Stored dataset items:
Content starts

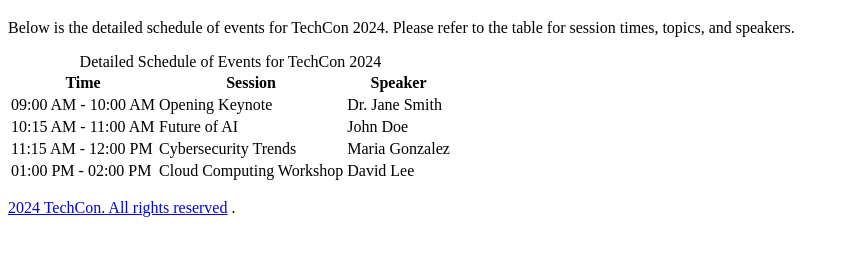
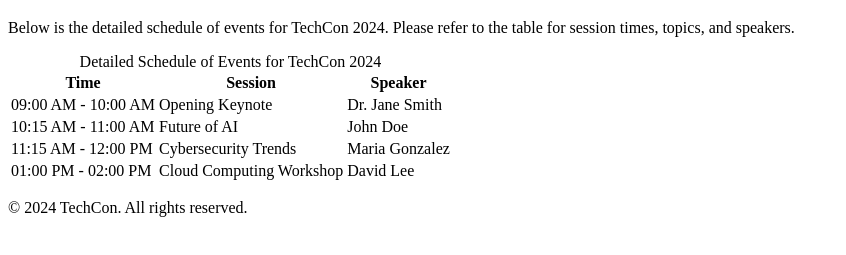
Before and after one commit to 24mati/TechCon_HTML, a plain HTML site: page techcon_website/schedule.html in a window 1280 px wide. Shown: the part 213-468 px from the top of the page, without its empty margins (0-846 px from the left). Drawn offline with Linux system fonts and the light colour scheme.

Commit message:
schedule.html

```diff
--- a/techcon_website/schedule.html
+++ b/techcon_website/schedule.html
@@ -55,8 +55,9 @@
                     </tbody>
           </table>
     </main>
-    <footer>
-        <p><a href="#">2024 TechCon. All rights reserved</a> .</p>
+     <!-- Footer Section -->
+     <footer>
+        <p>&copy; 2024 TechCon. All rights reserved.</p>
     </footer>
 </body>
 </html>
```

Content ends

Task goal: Output a verbatim copy of the entries and skip the pictures.

Solution to this problem:
Before and after one commit to 24mati/TechCon_HTML, a plain HTML site: page techcon_website/schedule.html in a window 1280 px wide. Shown: the part 213-468 px from the top of the page, without its empty margins (0-846 px from the left). Drawn offline with Linux system fonts and the light colour scheme.

Commit message:
schedule.html

```diff
--- a/techcon_website/schedule.html
+++ b/techcon_website/schedule.html
@@ -55,8 +55,9 @@
                     </tbody>
           </table>
     </main>
-    <footer>
-        <p><a href="#">2024 TechCon. All rights reserved</a> .</p>
+     <!-- Footer Section -->
+     <footer>
+        <p>&copy; 2024 TechCon. All rights reserved.</p>
     </footer>
 </body>
 </html>
```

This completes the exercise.